“If I spit, they will take my spit and frame it as great art!” Jeannine shrieked, throwing her hands up toward the ceiling.
“Jeannie,” Damion sighed, his head throbbing as though forty percussionists were in there rehearsing Tchaikovsky’s 1812 Overture with real cannons, “It’s one thing to design an album cover. It’s quite another to use that design as cover art.” He gestured to the drawing she’d presented him with. “This is a design concept. It’s not cover art. It looks like a four-year-old drew it. I mean, I don’t even know what half of this is.”
“What do you know?” Jeannine screamed, throwing herself back around the room again, “You’re just my manager! What do you know about art?”
“Jeannie,” Damion replied, doing his best to be patient, “for Pete’s sake, calm down. It’s only been a month since your band, Simplicity of Grace, first went multi-platinum. You’ve hit number one charts world-wide and with the first, second and third singles out of your very first album. Even Michael Jackson never did that! I helped you do that. You can’t say I don’t know anything about art, because I believed in you. Please, don’t ask me to give this thing to a publisher. I… we will be laughingstocks.”
“I can’t believe you, Damion!” Jeannine moaned, flopping down on his overstuffed leather sofa and throwing one booted foot over the armrest. “You say you believed in us, but you won’t do what I ask? How is that believing, Damion? How?”
“Listen, Jeannine Franklin,” Damion whispered through gritted teeth, outrage taking the volume from his voice, “I am your manager, not your ‘yes man.’ If that’s what you want, hire someone else. I have other things to do than sit here and listen to you throw a temper tantrum because I won’t give your little crayon doodle to a music company to use as cover art for your next album.” He seized the drawing and tossed it in Jeannine’s direction. It fluttered gently to the floor, landing lightly atop Damion’s $500 carpet. “Do you understand? You’re not Michael Jackson. Your band isn’t the Beatles. You can’t just walk in here like some kind of prima donna and expect me to think that every idea you have is going to be golden. You don’t pay me enough for that.”
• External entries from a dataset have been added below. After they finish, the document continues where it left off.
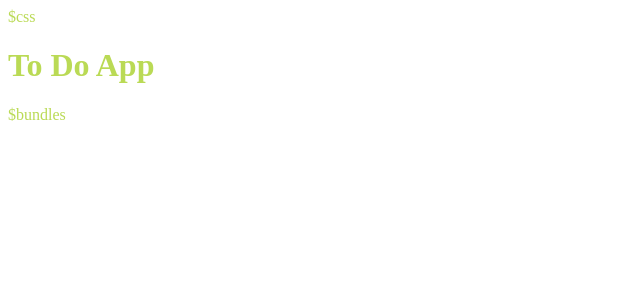
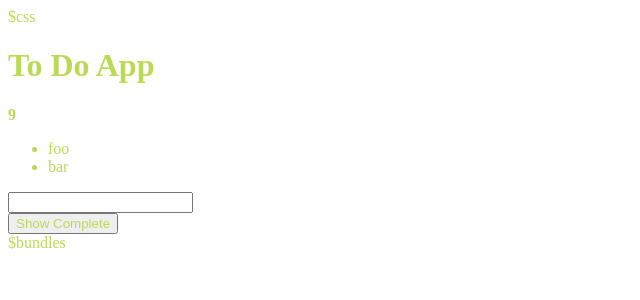
Before and after one commit to tristanmarsh/todo-app-coding-challenge, a React app: page / in a window 1280 px wide. Shown: the top 300 px of the page, without its empty margins (0-640 px from the left). Built offline with nearby package versions, Linux system fonts and the light colour scheme.

Commit message:
chore: stubbed out components

```diff
--- a/src/App.tsx
+++ b/src/App.tsx
@@ -1,3 +1,14 @@
 import * as React from 'react'
+import { Header } from './components/Header'
+import { List } from './components/List'
+import { TaskEditor } from './components/TaskEditor'
+import { ViewFilter } from './components/ViewFilter'
 
-export const App = () => <h1>To Do App</h1>
+export const App = () => (
+  <>
+    <Header />
+    <List />
+    <TaskEditor />
+    <ViewFilter showComplete={false} />
+  </>
+)
--- /dev/null
+++ b/src/components/Header.tsx
@@ -0,0 +1,12 @@
+import * as React from 'react'
+
+export const Header = () => {
+  const count = 9
+
+  return (
+    <header className="app-header">
+      <h1 className="title">To Do App</h1>
+      <strong className="tasks-counter">{count}</strong>
+    </header>
+  )
+}
--- /dev/null
+++ b/src/components/List.tsx
@@ -0,0 +1,11 @@
+import * as React from 'react'
+import { Task } from './Task'
+
+export const List = () => {
+  return (
+    <ul className="list">
+      <Task id={1} description="foo" />
+      <Task id={2} description="bar" isComplete={true} />
+    </ul>
+  )
+}
--- /dev/null
+++ b/src/components/Task.tsx
@@ -0,0 +1,37 @@
+import * as React from 'react'
+
+export interface ITaskProps {
+  id: number
+  description: string
+  isComplete?: boolean
+}
+
+const onTaskStatusClick = (id: number) =>
+  console.error('Unimplemented function `onTaskStatusClick` invoked', { id })
+
+const onTaskDescriptionClick = (id: number) =>
+  console.error('Unimplemented function `onTaskDescriptionClick` invoked', {
+    id,
+  })
+
+const onTaskOptionsClick = (id: number) =>
+  console.error('Unimplemented function `onTaskOptionsClick` invoked', { id })
+
+export const Task = ({ id, description, isComplete = false }: ITaskProps) => (
+         <li className={`task ${isComplete ? 'is-complete' : ''}`}>
+           <div
+             onClick={e => onTaskStatusClick(id)}
+             className="task task-status"
+           ></div>{' '}
+           <div
+             onClick={e => onTaskDescriptionClick(id)}
+             className="task task-description"
+           >
+             {description}
+           </div>{' '}
+           <div
+             onClick={e => onTaskOptionsClick(id)}
+             className="task task-options"
+           ></div>
+         </li>
+       )
--- /dev/null
+++ b/src/components/TaskEditor.tsx
@@ -0,0 +1,21 @@
+import * as React from 'react'
+import { ITaskProps } from './Task'
+
+export interface ITaskEditorProps {
+  task?: ITaskProps
+  isEditing?: boolean
+}
+
+const onFormSubmit = e => {
+  e.preventDefault()
+  console.error('unimplemented function `onFormSubmit` invoked', { e })
+}
+
+export const TaskEditor = ({ task, isEditing = false }: ITaskEditorProps) => (
+  <div className={`task-editor ${isEditing ? 'is-editing' : ''}`}>
+    <div className="task-editor-icon"></div>
+    <form action={void 0} onSubmit={e => onFormSubmit(e)}>
+      <input type="text" defaultValue={task ? task.description : ''} />
+    </form>
+  </div>
+)
--- /dev/null
+++ b/src/components/ViewFilter.tsx
@@ -0,0 +1,17 @@
+import * as React from 'react'
+
+interface IViewFilterProps {
+  showComplete: boolean
+}
+
+export const ViewFilter = ({showComplete}: IViewFilterProps) => {
+  const count = 9
+
+  return (
+    <nav>
+      <button type="button">
+        Show {showComplete ? 'Incomplete' : 'Complete'}
+      </button>
+    </nav>
+  )
+}
--- /dev/null
+++ b/src/stores/AppStore.ts
@@ -0,0 +1 @@
+export class AppStore {}
```
Also changed, not shown: 1 other file (tests, documents, lock files or other folders).
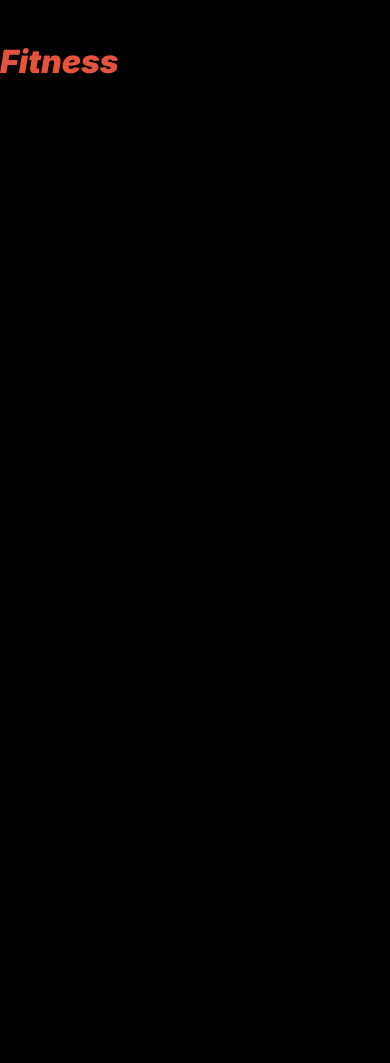
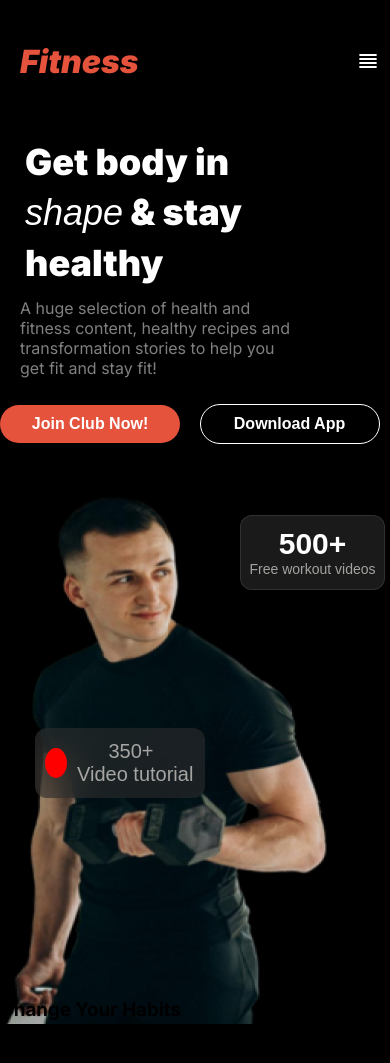
Before and after one commit to 1tasnem/assignment2-fitness, a plain HTML site: page index.html in a window 390 px wide. Shown: the top 1063 px of the page. Before the commit the page ends 844 px from the top, so only its background shows below. Drawn offline with Linux system fonts and the light colour scheme.

Commit message:
added header part

```diff
--- a/Styles/fit.css
+++ b/Styles/fit.css
@@ -76,3 +76,266 @@ height: 46px;
   justify-content: center;
   align-items: center;
 }
+.banner{
+  display: flex;
+  justify-content: space-between;
+}
+.banner-content{
+  width:510px;
+
+}
+.banner-title{
+  color: rgb(255, 255, 255);
+font-size: 70px;
+font-weight: 900;
+margin-bottom: 0px;
+line-height:75px;
+
+}
+#shape{
+  font-family: 'Miama', sans-serif;
+  font-style: italic;
+  font-weight: 400;
+}
+.banner-des{
+  font-size: 1rem;
+  font-weight: 400;
+  color:rgba(255, 255, 255,0.5);
+  margin-top: 40px;
+}
+.btn-first{
+  background: rgb(230, 83, 60);
+    border-radius: 42px;
+    color:white;
+    padding:10px 5px;
+    font-size: 1rem;
+    font-weight: 600;
+    border: none;
+    width:180px;
+    margin-top: 20px;
+
+}
+
+.btn-second{
+  background:none;
+  border-radius: 42px;
+  color:white;
+  padding:10px 5px;
+  font-size: 1rem;
+  font-weight: 600;
+  border: 1px solid white;
+  width:180px;
+  margin-left: 15px;
+  margin-top: 20px;
+}
+.banner-btn1{
+  width: 206px;
+height: 90px;
+border: 1px solid rgba(255, 255, 255, 0.1);
+border-radius: 12px;
+backdrop-filter: blur(20px);
+background: rgba(48, 48, 48, 0.54);
+color: rgba(239, 237, 232, 0.65);
+font-size: 1rem;
+font-weight: 400;
+display: flex;
+justify-content: space-around;
+margin-left: -100px;
+  margin-top: -150px;
+  padding: 20px 10px;
+  align-items: center;
+}
+.red-circle{
+  height: 40px;
+  width: 40px;
+  border-radius: 50%;
+  background-color: red;
+}
+.banner-pic{
+  width:349px;
+  height:550px;
+  margin-top:30px;
+  margin-right: 70px;
+  background-color:black
+
+
+
+
+}
+.button-content{
+  width:108px;
+  padding:10px;
+}
+.videos{
+  color:white;
+  font-size: 24px;
+font-weight: 900;
+}
+.banner-btn2{
+  width:180px;
+  height: 90px;
+  border: 1px solid rgba(255, 255, 255, 0.1);
+  border-radius: 12px;
+  backdrop-filter: blur(20px);
+  background: rgba(48, 48, 48, 0.54);
+  color: rgba(239, 237, 232, 0.65);
+  font-size: 14px;
+  position: relative;
+  bottom:390px;
+  left:240px;
+
+}
+.channge-your-habits{
+  width:1044px;
+  margin: 0 auto;
+}
+
+
+
+/* Responsive*/
+/*iphon*/
+
+@media screen and (max-width: 576px){
+  .navbar{
+    flex-direction: row;
+    justify-content: left;
+    gap:200px;
+
+  }
+  .menu-bar{
+    display: block;
+    width:18px;
+    display: grid;
+    margin-left: 20px;
+  }
+  .menu{
+    border: 1px solid white;
+    border-radius: 8px;
+    background-color: white;
+    margin-bottom: 2px;
+
+
+}
+.fitness{
+  margin-left: 20px;
+}
+.nav-link{
+  display: none;
+}
+.banner{
+  flex-direction: column;
+}
+
+.banner-title{
+  text-align: left;
+  font-size:36px;
+  width:285px;
+  margin-left:25px;
+  line-height: 50px;
+
+}
+.banner-des{
+  width:270px;
+  height: 90px;
+  margin-left: 20px;
+  margin-top: 10px;
+}
+.btn-first,.btn-second{
+  margin-top: auto;
+}
+.banner-btn1{
+  width:170px;
+  height: 70px;
+ margin-left:35px;
+  border: 1px;
+  position: relative;
+  bottom: 150px;
+  font-size: 20px;
+
+}
+.red-circle{
+  width:30px;
+  height: 30px;
+}
+.button-content{
+text-wrap: nowrap;
+}
+.video{
+  font-size:20px;
+
+}
+.banner-btn2{
+  width: 145px;
+  height: 75px;
+  margin-top: -100px;
+  font-size: 14px;
+}
+.videos{
+  font-size: 30px;
+}
+}
+/* ipad */
+
+@media screen and (min-width: 576px) and (max-width:992px){
+
+  .navbar{
+
+    justify-content: space-between;
+    gap:20px;
+    width:50%;
+
+  }
+
+
+
+  .banner{
+    flex-direction: column;
+
+
+  }
+  .menu-bar{
+    gap:30px;
+    margin-left: 200px;
+
+  }
+  .banner-content{
+    margin-left:50px;
+  }
+  .fitness{
+    margin-left: 50px;
+  }
+  .banner-pic{
+    margin-left: 120px;
+  }
+  .banner-btn1{
+    width:170px;
+    height: 70px;
+   margin-left:35px;
+    border: 1px;
+    position: relative;
+    bottom: 150px;
+    font-size: 20px;
+
+  }
+  .red-circle{
+    width:30px;
+    height: 30px;
+  }
+  .button-content{
+  text-wrap: nowrap;
+  }
+  .video{
+    font-size:20px;
+
+  }
+  .banner-btn2{
+    width: 145px;
+    height: 75px;
+    margin-top: -50x;
+    margin-left:70px;
+    font-size: 14px;
+  }
+  .videos{
+    font-size: 30px;
+  }
+  }
--- a/index.html
+++ b/index.html
@@ -26,10 +26,42 @@
                 <li class="nav-item"><a href="" class="nav-linker">About</a></li>
             </ul>
         </nav>
+        <div class="banner">
+            <div class="banner-content">
+                <h1 class="banner-title">Get body in <span id="shape">shape</span> & stay healthy</h1>
+                <p class="banner-des">A huge selection of health and fitness content, healthy recipes and transformation stories to help you get fit and stay fit!</p>
+                <button class="btn-first">Join Club Now!</button>
+                <button class="btn-second">Download App</button>
+
+
+            </div>
+            <div>
+                <img class="banner-pic" src="images/Images 2.png" alt="">
+
+                <button class="banner-btn1">
+                    <div class="red-circle"></div>
+                    <div class="button-content"><span class="video">350+</span><br><span>Video tutorial</span></div>
+
+                </button>
+                <button class="banner-btn2">
+                    <span class="videos">500+</span><br><span>Free workout videos</span></div>
+
+                </button>
+            </div>
+        </div>
 
 
     </header>
     <main>
+<section  class="channge-your-habits">
+
+
+<div class="habit-deatils">
+    <h3 class="section-title">Change Your Habits</h3>
+    <p class="section-para">We believe fitness should be accessible to everyone, everywhere, regardless of income or access to a gym.</p>
+
+</div>
+</section>
 
     </main>
     <footer>
```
Somewhere in the middle of this speech, Jeannine’s mouth had dropped open. With her ridiculously red lipstick and aqua-colored hair, she looked like something from the fish market instead of the megastar she was supposed to be. Damion fully expected her to start yelling again, cliché things like, “You can’t talk to me like that,” or “How dare you question my genius?” He braced himself.
“You’re right,” Jeannine replied, reaching for the fallen drawing.
“What?” Damion blinked, taken aback.
Jeannine sighed, looking wistfully at the drawing. “My first thought while you were talking,” she said, sitting properly on the sofa now, “was that you sound like my mother. Then I thought, if my mother was here, she wouldn’t put up with this from me, either. So I looked at the drawing again and I realized that you’re right. It’s not good enough for the cover. What if we used it for the art you see beneath the disc, though? You know, when you pull the disc out of the case, there’s always something cool there. Why couldn’t we use this?” She held the drawing up for a second inspection.
Damion smiled, pleased that the screaming was over with. “We could do that. Now, how soon can you and the band be in the studio? The company is breathing down my neck. They want your next album yesterday.”
Jeannine blinked. “Oh, yeah. I forgot.” She fished in her bag and brought out a small, personal recorder. Getting up from the sofa, she placed the recorder and the drawing on Damion’s desk.
“What’s this?” Damion asked, picking up the recorder.
“Just some songs Jake and I wrote,” she replied, seating herself in the chair across from Damion. “Why don’t you give them a listen. Then we can be in the studio tomorrow, if you like.”
“Okay,” Damion grinned, “Who are you and what have you done with my client?”
It doesn’t feel finished, does it? I need some suggestions. How would you finish it?